Renal Dose Adjustments
No adjustment recommended.
Liver Dose Adjustments
Mild hepatic impairment (Child-Pugh 5 to 6): 200 mg orally twice a day
Moderate to severe hepatic impairment: Contraindicated
Serious and sometimes fatal hypersensitivity reactions have been associated with abacavir therapy and usually appear within the first 6 weeks of treatment. Patients with the HLA-B*5701 allele are at increased risk of hypersensitivity reaction to abacavir; therefore, screening for the HLA-B*5701 allele is recommended prior to starting abacavir treatment. Therapy with an abacavir-containing regimen is not recommended for HLA-B*5701-positive patients and should be considered only with close medical supervision under exceptional conditions where potential benefit outweighs the risk. Considerably less frequently, HLA-B*5701-negative patients may experience hypersensitivity reaction with abacavir. Frequently observed signs and symptoms include, but are not limited to, fever, skin rash, malaise, fatigue, achiness, nausea, vomiting, diarrhea, abdominal pain, pharyngitis, dyspnea, and cough. Abacavir should be discontinued as soon as a hypersensitivity reaction is suspected and should not be restarted because more severe symptoms will occur within hours and may include life-threatening hypotension and death.
Severe or fatal hypersensitivity reactions can also occur within hours after restarting abacavir in patients who have no identified history or unrecognized symptoms of this reaction. Screening for the HLA-B*5701 allele is also recommended prior to restarting abacavir treatment in patients whose HLA-B*5701 status is unknown. Abacavir therapy should be permanently discontinued if hypersensitivity cannot be ruled out, even when other diagnoses are possible, to minimize the risk of a life-threatening hypersensitivity reaction.
The manufacturer's Medication Guide and Warning Card with information about the abacavir hypersensitivity reaction must be dispensed with each new and refill prescription. An Abacavir Hypersensitivity Registry has been established to facilitate data collection on hypersensitivity reactions. Physicians should register patients by calling 1-800-270-0425 (USA).
Lactic acidosis and severe hepatomegaly with steatosis, including fatal cases, have been reported with the use of nucleoside analogs alone or in combination with other antiretroviral agents. Risk factors may include female gender, obesity, and prolonged nucleoside exposure. Caution is recommended in patients with risk factors for liver disease; however, cases have also been reported in patients with no known risk factors. Treatment with abacavir should be suspended in any patient who develops clinical or laboratory findings suggestive of lactic acidosis or pronounced hepatotoxicity.

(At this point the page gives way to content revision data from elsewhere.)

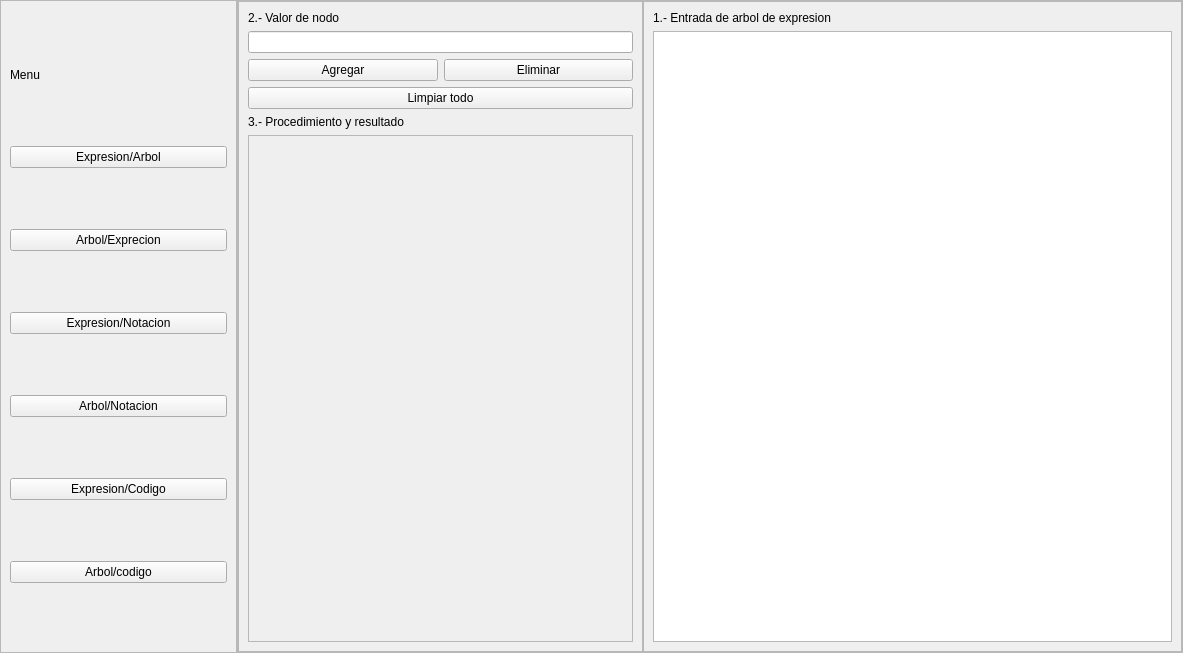
Before: the Qt Designer form Gui/interfaz.ui in ElZypix/ArbolesExprecion, drawn with Qt 5.
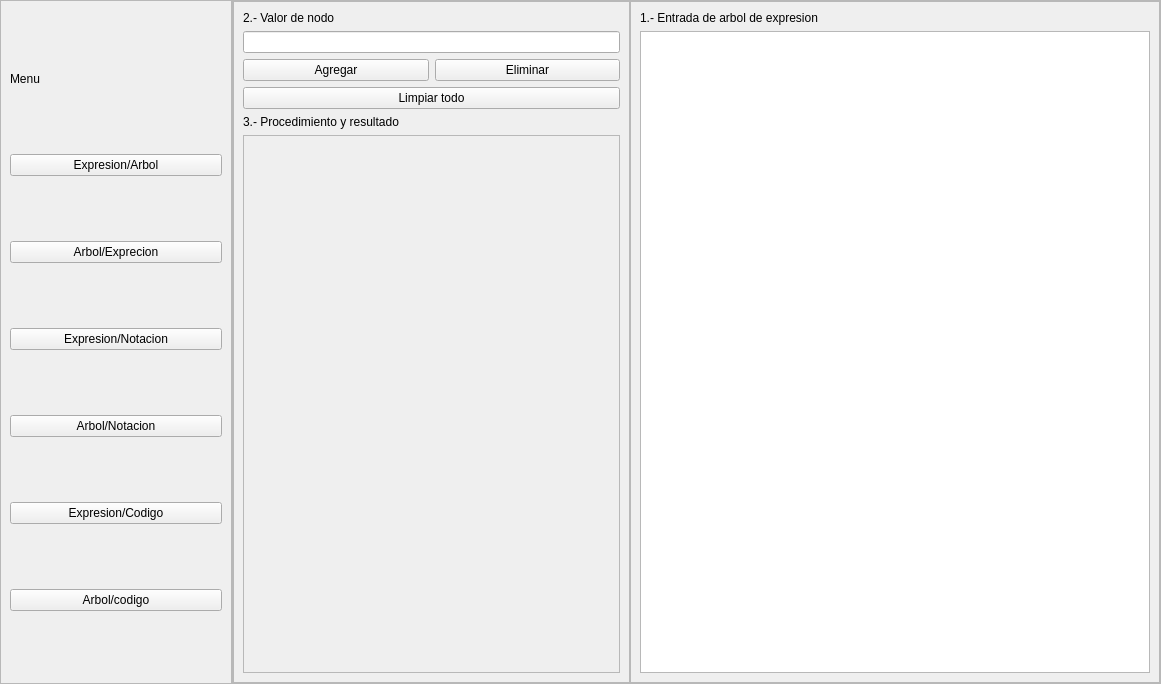
After: the same form once the commit is applied. The open tabs and pages were chosen to show the change.

```diff
--- a/Gui/interfaz.ui
+++ b/Gui/interfaz.ui
@@ -6,8 +6,8 @@
    <rect>
     <x>0</x>
     <y>0</y>
-    <width>1183</width>
-    <height>653</height>
+    <width>1161</width>
+    <height>684</height>
    </rect>
   </property>
   <property name="windowTitle">
@@ -297,8 +297,8 @@
                   <rect>
                    <x>0</x>
                    <y>0</y>
-                   <width>383</width>
-                   <height>495</height>
+                   <width>375</width>
+                   <height>527</height>
                   </rect>
                  </property>
                 </widget>
```
Left out of the diff: 10 changed lines with no effect on the pictures.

Immune reconstitution syndrome has occurred during combination antiretroviral therapy. Patients responding to therapy may develop an inflammatory response to indolent or residual opportunistic infections and require evaluation and treatment.
Abacavir has not been shown to reduce the risk of HIV transmission to others through sexual contact or blood contamination.
Abacavir should always be used in combination with other antiretroviral agents. Abacavir should not be added as a single agent when antiretroviral regimens are changed due to the development of drug resistance and loss of virological response.
Safety and efficacy have not been established in pediatric patients less than 3 months of age.
Data not available
Abacavir may be taken with or without food.
Abacavir should always be used in combination with other antiretroviral agents.
If a patient is unable to reliably swallow an abacavir tablet, then the oral solution should be used.